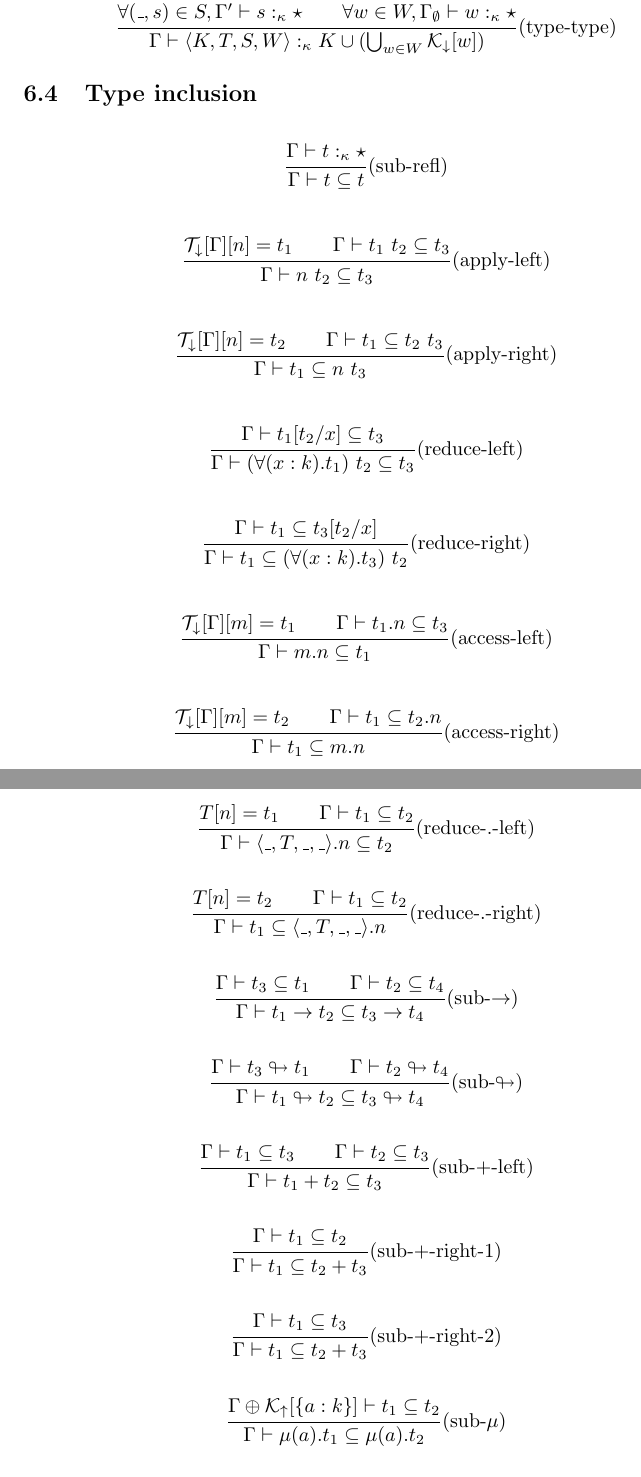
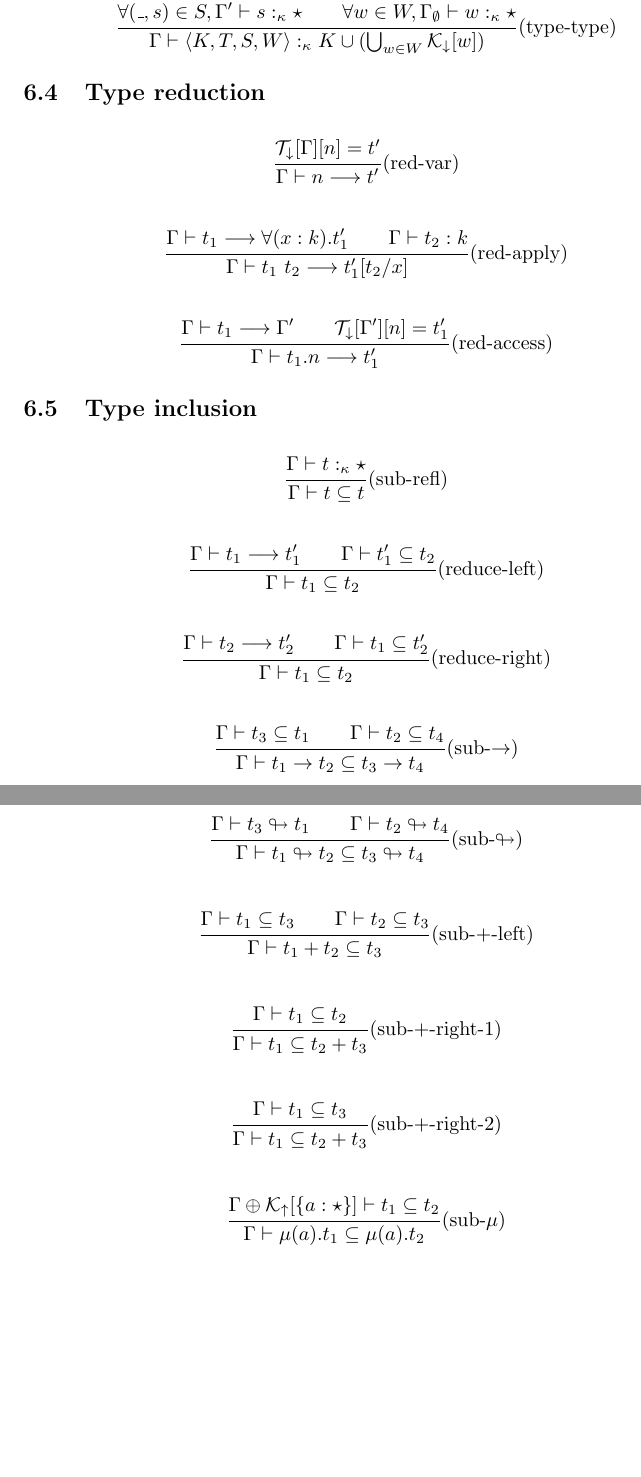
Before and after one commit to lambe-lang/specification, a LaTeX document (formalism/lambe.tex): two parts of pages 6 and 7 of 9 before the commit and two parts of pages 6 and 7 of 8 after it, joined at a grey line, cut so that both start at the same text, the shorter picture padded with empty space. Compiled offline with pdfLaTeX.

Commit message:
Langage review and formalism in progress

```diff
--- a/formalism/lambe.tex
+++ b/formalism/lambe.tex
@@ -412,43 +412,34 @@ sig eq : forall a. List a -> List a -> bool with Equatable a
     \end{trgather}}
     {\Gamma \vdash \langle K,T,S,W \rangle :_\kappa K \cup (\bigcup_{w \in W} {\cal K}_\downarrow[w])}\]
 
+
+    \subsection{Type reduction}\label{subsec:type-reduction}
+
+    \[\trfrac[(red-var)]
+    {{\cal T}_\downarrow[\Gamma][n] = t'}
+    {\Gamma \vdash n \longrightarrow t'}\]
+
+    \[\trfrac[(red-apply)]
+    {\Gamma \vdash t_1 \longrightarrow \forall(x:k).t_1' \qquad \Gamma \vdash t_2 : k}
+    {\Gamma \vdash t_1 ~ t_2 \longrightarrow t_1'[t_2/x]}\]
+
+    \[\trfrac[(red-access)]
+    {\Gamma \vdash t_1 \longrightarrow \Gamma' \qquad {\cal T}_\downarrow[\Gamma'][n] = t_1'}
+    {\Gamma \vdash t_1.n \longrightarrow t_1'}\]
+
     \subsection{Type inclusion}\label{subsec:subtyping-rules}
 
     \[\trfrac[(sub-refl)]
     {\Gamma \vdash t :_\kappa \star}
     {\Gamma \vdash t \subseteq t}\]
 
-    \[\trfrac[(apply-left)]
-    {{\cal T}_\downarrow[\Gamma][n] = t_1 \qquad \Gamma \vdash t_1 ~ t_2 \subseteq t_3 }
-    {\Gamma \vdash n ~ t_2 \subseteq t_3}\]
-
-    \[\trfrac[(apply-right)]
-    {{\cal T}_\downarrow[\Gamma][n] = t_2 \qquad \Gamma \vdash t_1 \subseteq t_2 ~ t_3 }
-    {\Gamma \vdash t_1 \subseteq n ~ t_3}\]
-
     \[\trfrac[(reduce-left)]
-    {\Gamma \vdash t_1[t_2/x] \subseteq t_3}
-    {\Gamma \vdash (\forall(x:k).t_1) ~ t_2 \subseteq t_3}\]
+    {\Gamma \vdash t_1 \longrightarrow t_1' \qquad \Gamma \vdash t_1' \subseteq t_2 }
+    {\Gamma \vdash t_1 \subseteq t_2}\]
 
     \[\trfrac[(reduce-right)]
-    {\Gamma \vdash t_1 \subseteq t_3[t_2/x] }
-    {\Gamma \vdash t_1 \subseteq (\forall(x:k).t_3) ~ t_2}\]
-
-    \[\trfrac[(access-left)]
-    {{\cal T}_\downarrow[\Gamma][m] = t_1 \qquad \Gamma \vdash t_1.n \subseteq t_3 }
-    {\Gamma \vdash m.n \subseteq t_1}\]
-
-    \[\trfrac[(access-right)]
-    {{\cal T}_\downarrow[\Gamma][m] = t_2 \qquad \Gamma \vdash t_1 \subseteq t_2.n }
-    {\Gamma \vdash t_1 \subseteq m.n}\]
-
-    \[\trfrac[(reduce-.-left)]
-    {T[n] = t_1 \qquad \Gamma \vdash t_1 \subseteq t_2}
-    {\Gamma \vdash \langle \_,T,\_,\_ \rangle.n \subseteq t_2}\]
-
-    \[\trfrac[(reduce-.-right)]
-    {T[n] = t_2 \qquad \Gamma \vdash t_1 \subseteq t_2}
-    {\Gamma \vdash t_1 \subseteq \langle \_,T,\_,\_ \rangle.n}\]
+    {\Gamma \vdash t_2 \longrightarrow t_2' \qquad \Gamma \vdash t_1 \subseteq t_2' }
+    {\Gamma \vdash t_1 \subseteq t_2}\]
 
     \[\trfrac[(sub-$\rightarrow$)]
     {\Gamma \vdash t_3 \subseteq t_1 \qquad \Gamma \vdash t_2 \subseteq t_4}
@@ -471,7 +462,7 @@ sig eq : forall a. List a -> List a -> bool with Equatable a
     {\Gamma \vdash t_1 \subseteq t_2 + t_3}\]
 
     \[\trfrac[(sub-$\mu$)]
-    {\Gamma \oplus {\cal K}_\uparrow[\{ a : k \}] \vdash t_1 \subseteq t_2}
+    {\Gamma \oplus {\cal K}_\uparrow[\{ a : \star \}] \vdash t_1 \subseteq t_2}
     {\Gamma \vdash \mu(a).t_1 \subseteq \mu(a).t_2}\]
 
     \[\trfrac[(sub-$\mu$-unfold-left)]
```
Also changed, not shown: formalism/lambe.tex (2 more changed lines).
····················
**INSTRUCTIONS TO FOLLOW:**
Make an exact printout of the listing above, omitting the images.

**EXERCISE SOLUTION:**
Before and after one commit to lambe-lang/specification, a LaTeX document (formalism/lambe.tex): two parts of pages 6 and 7 of 9 before the commit and two parts of pages 6 and 7 of 8 after it, joined at a grey line, cut so that both start at the same text, the shorter picture padded with empty space. Compiled offline with pdfLaTeX.

Commit message:
Langage review and formalism in progress

```diff
--- a/formalism/lambe.tex
+++ b/formalism/lambe.tex
@@ -412,43 +412,34 @@ sig eq : forall a. List a -> List a -> bool with Equatable a
     \end{trgather}}
     {\Gamma \vdash \langle K,T,S,W \rangle :_\kappa K \cup (\bigcup_{w \in W} {\cal K}_\downarrow[w])}\]
 
+
+    \subsection{Type reduction}\label{subsec:type-reduction}
+
+    \[\trfrac[(red-var)]
+    {{\cal T}_\downarrow[\Gamma][n] = t'}
+    {\Gamma \vdash n \longrightarrow t'}\]
+
+    \[\trfrac[(red-apply)]
+    {\Gamma \vdash t_1 \longrightarrow \forall(x:k).t_1' \qquad \Gamma \vdash t_2 : k}
+    {\Gamma \vdash t_1 ~ t_2 \longrightarrow t_1'[t_2/x]}\]
+
+    \[\trfrac[(red-access)]
+    {\Gamma \vdash t_1 \longrightarrow \Gamma' \qquad {\cal T}_\downarrow[\Gamma'][n] = t_1'}
+    {\Gamma \vdash t_1.n \longrightarrow t_1'}\]
+
     \subsection{Type inclusion}\label{subsec:subtyping-rules}
 
     \[\trfrac[(sub-refl)]
     {\Gamma \vdash t :_\kappa \star}
     {\Gamma \vdash t \subseteq t}\]
 
-    \[\trfrac[(apply-left)]
-    {{\cal T}_\downarrow[\Gamma][n] = t_1 \qquad \Gamma \vdash t_1 ~ t_2 \subseteq t_3 }
-    {\Gamma \vdash n ~ t_2 \subseteq t_3}\]
-
-    \[\trfrac[(apply-right)]
-    {{\cal T}_\downarrow[\Gamma][n] = t_2 \qquad \Gamma \vdash t_1 \subseteq t_2 ~ t_3 }
-    {\Gamma \vdash t_1 \subseteq n ~ t_3}\]
-
     \[\trfrac[(reduce-left)]
-    {\Gamma \vdash t_1[t_2/x] \subseteq t_3}
-    {\Gamma \vdash (\forall(x:k).t_1) ~ t_2 \subseteq t_3}\]
+    {\Gamma \vdash t_1 \longrightarrow t_1' \qquad \Gamma \vdash t_1' \subseteq t_2 }
+    {\Gamma \vdash t_1 \subseteq t_2}\]
 
     \[\trfrac[(reduce-right)]
-    {\Gamma \vdash t_1 \subseteq t_3[t_2/x] }
-    {\Gamma \vdash t_1 \subseteq (\forall(x:k).t_3) ~ t_2}\]
-
-    \[\trfrac[(access-left)]
-    {{\cal T}_\downarrow[\Gamma][m] = t_1 \qquad \Gamma \vdash t_1.n \subseteq t_3 }
-    {\Gamma \vdash m.n \subseteq t_1}\]
-
-    \[\trfrac[(access-right)]
-    {{\cal T}_\downarrow[\Gamma][m] = t_2 \qquad \Gamma \vdash t_1 \subseteq t_2.n }
-    {\Gamma \vdash t_1 \subseteq m.n}\]
-
-    \[\trfrac[(reduce-.-left)]
-    {T[n] = t_1 \qquad \Gamma \vdash t_1 \subseteq t_2}
-    {\Gamma \vdash \langle \_,T,\_,\_ \rangle.n \subseteq t_2}\]
-
-    \[\trfrac[(reduce-.-right)]
-    {T[n] = t_2 \qquad \Gamma \vdash t_1 \subseteq t_2}
-    {\Gamma \vdash t_1 \subseteq \langle \_,T,\_,\_ \rangle.n}\]
+    {\Gamma \vdash t_2 \longrightarrow t_2' \qquad \Gamma \vdash t_1 \subseteq t_2' }
+    {\Gamma \vdash t_1 \subseteq t_2}\]
 
     \[\trfrac[(sub-$\rightarrow$)]
     {\Gamma \vdash t_3 \subseteq t_1 \qquad \Gamma \vdash t_2 \subseteq t_4}
@@ -471,7 +462,7 @@ sig eq : forall a. List a -> List a -> bool with Equatable a
     {\Gamma \vdash t_1 \subseteq t_2 + t_3}\]
 
     \[\trfrac[(sub-$\mu$)]
-    {\Gamma \oplus {\cal K}_\uparrow[\{ a : k \}] \vdash t_1 \subseteq t_2}
+    {\Gamma \oplus {\cal K}_\uparrow[\{ a : \star \}] \vdash t_1 \subseteq t_2}
     {\Gamma \vdash \mu(a).t_1 \subseteq \mu(a).t_2}\]
 
     \[\trfrac[(sub-$\mu$-unfold-left)]
```
Also changed, not shown: formalism/lambe.tex (2 more changed lines).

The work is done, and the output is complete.